Based on these and other findings, the authors suggest that conducting baseline echocardiograms and measuring troponin levels help identify high-risk patients who require more vigilant management. Creatine phosphokinase level monitoring could potentially help catch early myocarditis with concurrent myositis in patients treated with anti–PD-1 or anti–PD-L1 therapy in combination with anti–CTLA-4 agents.
“We observed a highly variable spectrum of presentations for ICI-MACEs and associated noncardiac irAEs, emphasizing the need to have a high index of suspicion to facilitate timely capture and appropriate management,” the study authors wrote.
More standardized guidelines for managing ICI-MACE are also warranted, and more studies of the biologic mechanisms of irAEs in general could help establish appropriate prevention and treatment measures. They study investigators also emphasize the importance of multidisciplinary care teams to manage irAEs.

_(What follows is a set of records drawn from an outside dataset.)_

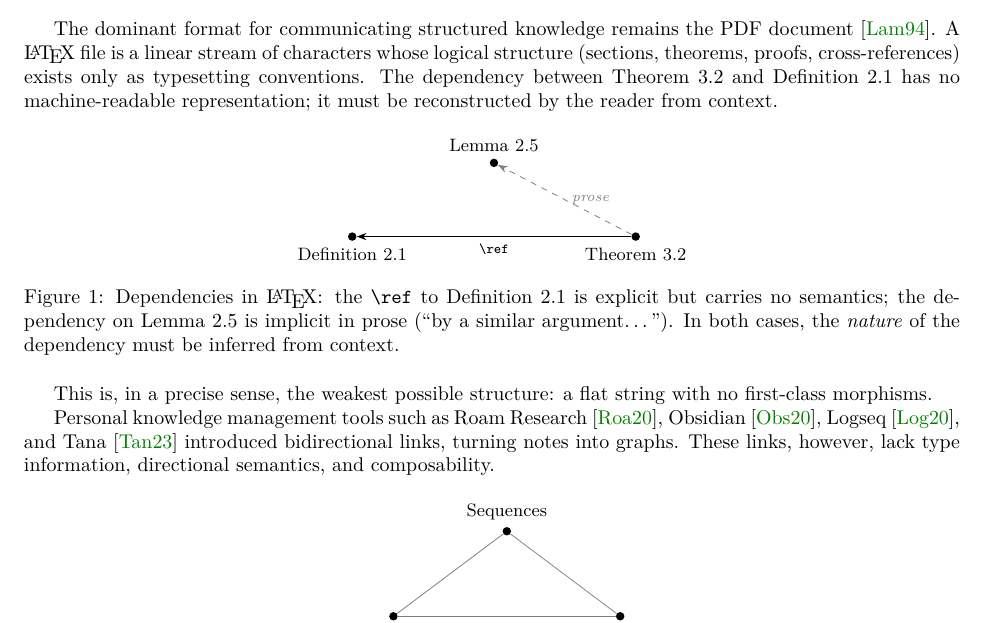
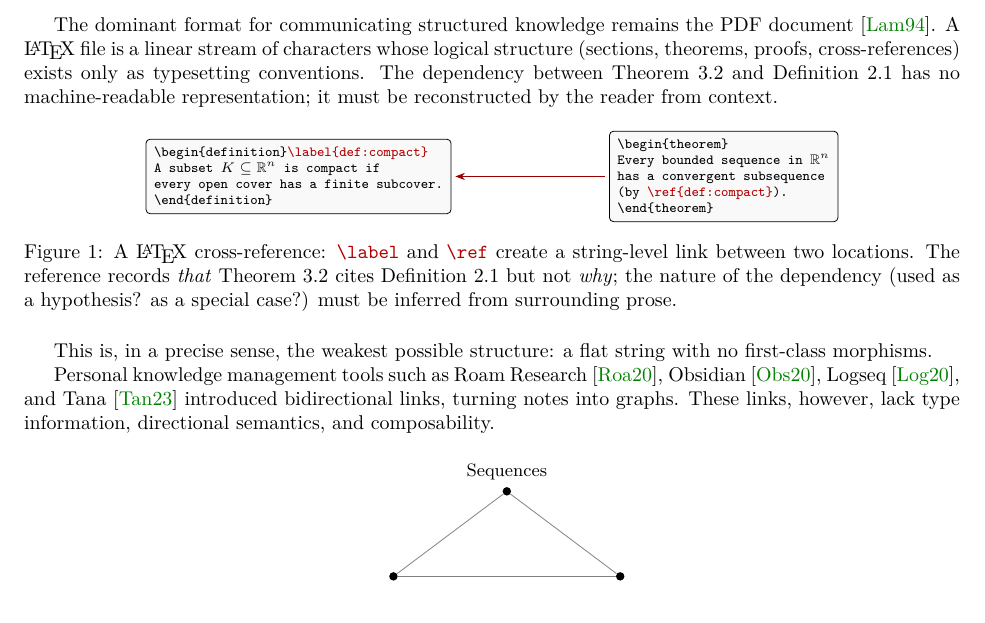
Before and after one commit to MathNetwork/Astrolabe, a LaTeX paper (paper/main.tex, which reads paper/sections/introduction.tex): part of page 2 of 5, cut so that both start at the same text. Compiled offline with pdfLaTeX.

Commit message:
paper §1 fig1: two code blocks with \label/\ref highlighted in red, arrow between them
Co-Authored-By: Claude Opus 4.6 (1M context) <noreply@anthropic.com>

```diff
--- a/paper/sections/introduction.tex
+++ b/paper/sections/introduction.tex
@@ -8,20 +8,29 @@ The dominant format for communicating structured knowledge remains the PDF docum
 \begin{figure}[h]
 \centering
 \begin{tikzpicture}[
-  dot/.style={circle, fill, inner sep=1.5pt},
-  expl/.style={->, >=Stealth, thin},
-  impl/.style={->, >=Stealth, thin, dashed, gray}
+  code/.style={draw, rounded corners=2pt, fill=gray!5, font=\ttfamily\scriptsize, text=black, inner sep=4pt, align=left},
+  hl/.style={text=red!70!black, font=\ttfamily\scriptsize\bfseries},
+  arr/.style={->, >=Stealth, thin, red!60!black}
 ]
-\node[dot] (def) at (0,0) {};
-\node[dot] (thm) at (5,0) {};
-\node[dot] (lem) at (2.5,1.3) {};
-\node[font=\small, anchor=north] at (def.south) {Definition 2.1};
-\node[font=\small, anchor=north] at (thm.south) {Theorem 3.2};
-\node[font=\small, anchor=south] at (lem.north) {Lemma 2.5};
-\draw[expl] (thm) -- node[below, font=\scriptsize] {\texttt{\textbackslash ref}} (def);
-\draw[impl] (thm) -- node[right, font=\scriptsize\itshape] {prose} (lem);
+% Definition block
+\node[code] (def) at (0,0) {
+  \textbackslash begin\{definition\}\textcolor{red!70!black}{\textbackslash label\{def:compact\}}\\
+  A subset $K \subseteq \mathbb{R}^n$ is compact if\\
+  every open cover has a finite subcover.\\
+  \textbackslash end\{definition\}
+};
+% Theorem block
+\node[code] (thm) at (7.5,0) {
+  \textbackslash begin\{theorem\}\\
+  Every bounded sequence in $\mathbb{R}^n$\\
+  has a convergent subsequence\\
+  (by \textcolor{red!70!black}{\textbackslash ref\{def:compact\}}).\\
+  \textbackslash end\{theorem\}
+};
+% Arrow
+\draw[arr] ([xshift=-2pt]thm.west) -- ([xshift=2pt]def.east);
 \end{tikzpicture}
-\caption{Dependencies in \LaTeX: the \texttt{\textbackslash ref} to Definition~2.1 is explicit but carries no semantics; the dependency on Lemma~2.5 is implicit in prose (``by a similar argument\ldots''). In both cases, the \emph{nature} of the dependency must be inferred from context.}
+\caption{A \LaTeX\ cross-reference: \texttt{\textcolor{red!70!black}{\textbackslash label}} and \texttt{\textcolor{red!70!black}{\textbackslash ref}} create a string-level link between two locations. The reference records \emph{that} Theorem~3.2 cites Definition~2.1 but not \emph{why}; the nature of the dependency (used as a hypothesis? as a special case?) must be inferred from surrounding prose.}
 \label{fig:latex-ref}
 \end{figure}
 
```
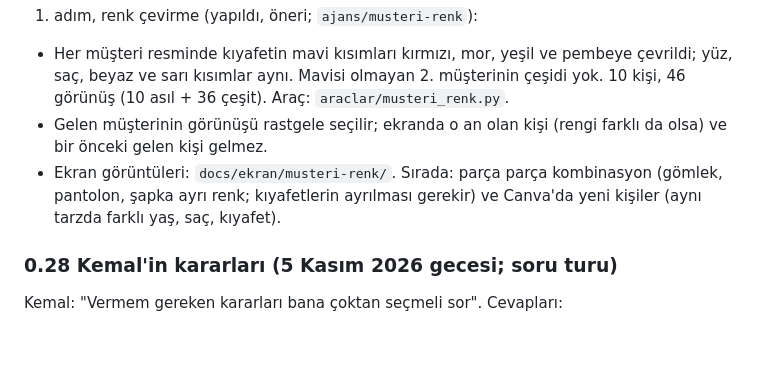
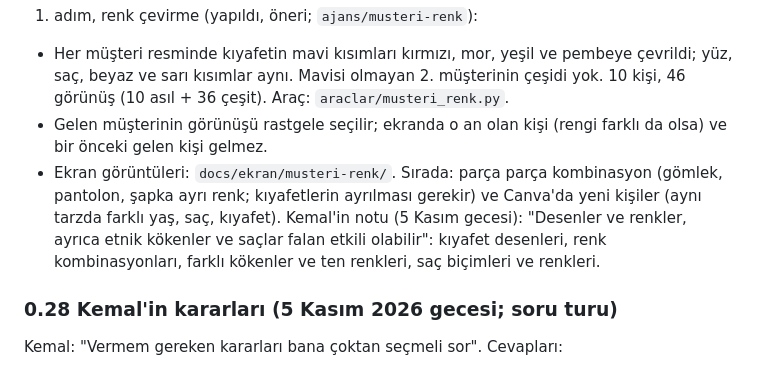
Before and after one commit to hkemal94/DK-Lite, a Markdown page: docs/tasarim-belgesi.md, the part around the change. Rendered like a GitHub page; blank space fills up the shorter version.

Commit message:
Devir raporu; Kemal'in müşteri çeşitliliği notu
Co-Authored-By: Claude Opus 5.5 <noreply@anthropic.com>
Claude-Session: https://claude.ai/code/session_01CqmBopmm2oAGpcb7ghL8DV

```diff
--- a/docs/tasarim-belgesi.md
+++ b/docs/tasarim-belgesi.md
@@ -38,7 +38,7 @@ Kemal: "Bu arada insanlar çok güzel gerçekten fakat daha da çeşitlenme imka
 - Her müşteri resminde kıyafetin mavi kısımları kırmızı, mor, yeşil ve pembeye çevrildi; yüz, saç, beyaz ve sarı kısımlar aynı. Mavisi olmayan 2. müşterinin çeşidi yok. 10 kişi, 46 görünüş (10 asıl + 36 çeşit). Araç: `araclar/musteri_renk.py`.
 - Gelen müşterinin görünüşü rastgele seçilir; ekranda o an olan kişi (rengi farklı da olsa) ve bir önceki gelen kişi gelmez.
 - Ekran görüntüleri: `docs/ekran/musteri-renk/`.
-Sırada: parça parça kombinasyon (gömlek, pantolon, şapka ayrı renk; kıyafetlerin ayrılması gerekir) ve Canva'da yeni kişiler (aynı tarzda farklı yaş, saç, kıyafet).
+Sırada: parça parça kombinasyon (gömlek, pantolon, şapka ayrı renk; kıyafetlerin ayrılması gerekir) ve Canva'da yeni kişiler (aynı tarzda farklı yaş, saç, kıyafet). Kemal'in notu (5 Kasım gecesi): "Desenler ve renkler, ayrıca etnik kökenler ve saçlar falan etkili olabilir": kıyafet desenleri, renk kombinasyonları, farklı kökenler ve ten renkleri, saç biçimleri ve renkleri.
 
 ### 0.28 Kemal'in kararları (5 Kasım 2026 gecesi; soru turu)
 
```
Also changed, not shown: docs/devir-raporu-05-11-2026.md (added, +61 -0 lines), docs/yol-haritasi.md (+1 -1 lines).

Naqash AR, Moey MYY, Cherie Tan XW, et al. Major adverse cardiac events with immune checkpoint inhibitors: a pooled analysis of trials sponsored by the National Cancer Institute-Cancer Therapy Evaluation Program. J Clin Oncol. Published online June 4, 2022. doi:10.1200/JCO.22.00369